AMHERST, Mass. – Seven University of Massachusetts Amherst faculty members are among “the world’s leading scientific minds,” whose publications are again among the most influential in their fields, according to a survey by leading multinational media and information firm Thomson Reuters.

The Thomson Reuters compilers, who set out to identify “some of the best and brightest scientific minds of our time,” recognized UMass Amherst food scientists Eric Decker and David Julian McClements, chemist Vincent Rotello, polymer scientist Thomas Russell, soil chemist Baoshan Xing of the Stockbridge School of Agriculture, microbiologist Derek Lovley and astronomer Mauro Giavaliso in its recent Highly Cited Researchers 2015 list. All seven were on last year’s list as well.             

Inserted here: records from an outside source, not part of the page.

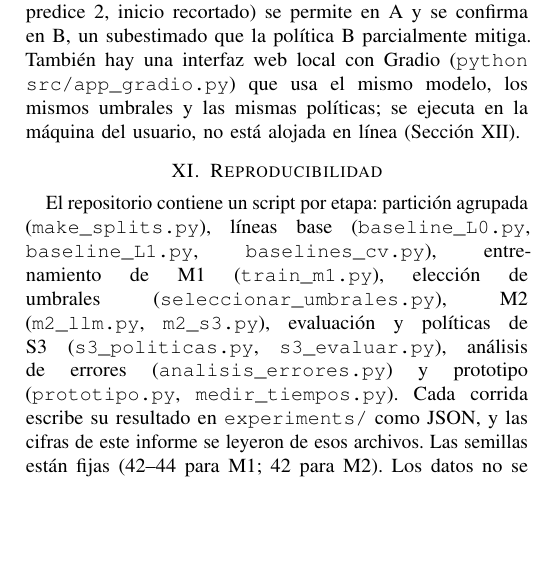
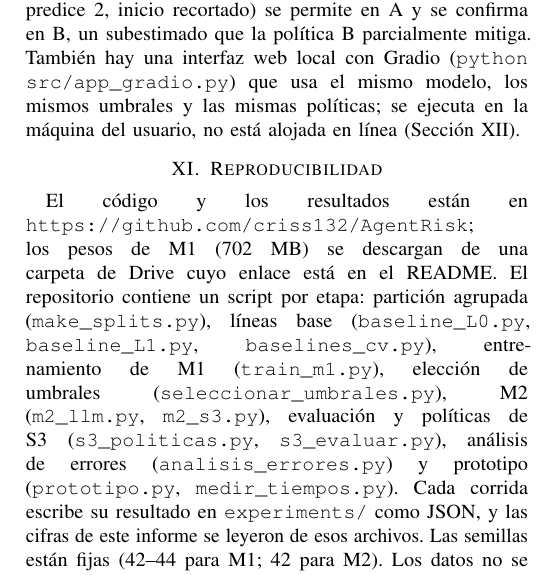
Before and after one commit to criss132/AgentRisk, a LaTeX paper (docs/informe/agentrisk_hito3.tex): part of one column of page 6 of 8, cut so that both start at the same text, the shorter picture padded with empty space. Compiled offline with pdfLaTeX.

Commit message:
Informe: enlace al repositorio en la portada

```diff
--- a/docs/informe/agentrisk_hito3.tex
+++ b/docs/informe/agentrisk_hito3.tex
@@ -375,7 +375,7 @@ El prototipo es una interfaz de línea de comandos: \texttt{python src/prototipo
 
 %--------------------------------------------------------------------
 \section{Reproducibilidad}
-El repositorio contiene un script por etapa: partición agrupada (\texttt{make\_splits.py}), líneas base (\texttt{baseline\_L0.py}, \texttt{baseline\_L1.py}, \texttt{baselines\_cv.py}), entrenamiento de M1 (\texttt{train\_m1.py}), elección de umbrales (\texttt{seleccionar\_umbrales.py}), M2 (\texttt{m2\_llm.py}, \texttt{m2\_s3.py}), evaluación y políticas de S3 (\texttt{s3\_politicas.py}, \texttt{s3\_evaluar.py}), análisis de errores (\texttt{analisis\_errores.py}) y prototipo (\texttt{prototipo.py}, \texttt{medir\_tiempos.py}). Cada corrida escribe su resultado en \texttt{experiments/} como JSON, y las cifras de este informe se leyeron de esos archivos. Las semillas están fijas (42--44 para M1; 42 para M2). Los datos no se redistribuyen; los pesos de M1 (702 MB) no se versionan y se entregan por separado. M1 se entrenó en GPU y el prototipo corre en CPU, por lo que las cifras no son bit a bit idénticas entre equipos. Las instrucciones se probaron en un clon limpio y funcionaron.
+El código y los resultados están en \texttt{https://github.com/criss132/AgentRisk}; los pesos de M1 (702 MB) se descargan de una carpeta de Drive cuyo enlace está en el README. El repositorio contiene un script por etapa: partición agrupada (\texttt{make\_splits.py}), líneas base (\texttt{baseline\_L0.py}, \texttt{baseline\_L1.py}, \texttt{baselines\_cv.py}), entrenamiento de M1 (\texttt{train\_m1.py}), elección de umbrales (\texttt{seleccionar\_umbrales.py}), M2 (\texttt{m2\_llm.py}, \texttt{m2\_s3.py}), evaluación y políticas de S3 (\texttt{s3\_politicas.py}, \texttt{s3\_evaluar.py}), análisis de errores (\texttt{analisis\_errores.py}) y prototipo (\texttt{prototipo.py}, \texttt{medir\_tiempos.py}). Cada corrida escribe su resultado en \texttt{experiments/} como JSON, y las cifras de este informe se leyeron de esos archivos. Las semillas están fijas (42--44 para M1; 42 para M2). Los datos no se redistribuyen; los pesos de M1 (702 MB) no se versionan y se entregan por separado. M1 se entrenó en GPU y el prototipo corre en CPU, por lo que las cifras no son bit a bit idénticas entre equipos. Las instrucciones se probaron en un clon limpio y funcionaron.
 
 %--------------------------------------------------------------------
 \section{IA responsable y limitaciones}\label{sec:desv}
```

The faculty members are all in UMass Amherst’s College of Natural Sciences. CNS Dean Steve Goodwin said, “The seven researchers identified by Thomson Reuters are engaged in exceptionally high quality science and have demonstrated a significant impact on their fields of study. Their continuing recognition is a source of great pride for the university.”

The UMass Amherst researchers are among more than 3,000 researchers in 21 fields who earned this distinction “by writing the greatest numbers of reports officially designated by Essential Science Indicators as highly cited papers, ranking among the top 1 percent most cited for their subject field and year of publication, earning them the mark of exceptional impact.”

To focus on “more contemporary research achievement” and “recognize early and mid-career as well as senior researchers,” the Thomson Reuters team surveyed only articles and reviews in science and social sciences journals indexed in the Web of Science Core Collection during the period 2003-13. Next, as an impact measure they considered only Highly Cited Papers, those ranked in the top 1 percent by citations for field and year, instead of total citations.

“Relatively younger researchers are more apt to emerge in such an analysis than in one dependent on total citations over many years,” compilers note. Data used in the analysis and selection came from Essential Science Indicators, 2002-12, which included 113,092 Highly Cited Papers.

The Thomson Reuters group determined how many researchers to include in the list for each field based on the population of each field. The analysis does not include letters to the editor, correction notices and other marginalia.

The ranking team notes that “there are many highly accomplished and influential researchers who are not recognized by the method described above and whose names do not appear in the new list,” and “the only reasonable approach to interpreting a list of top researchers such as ours is to fully understand the method behind the data and results, and why the method was used.”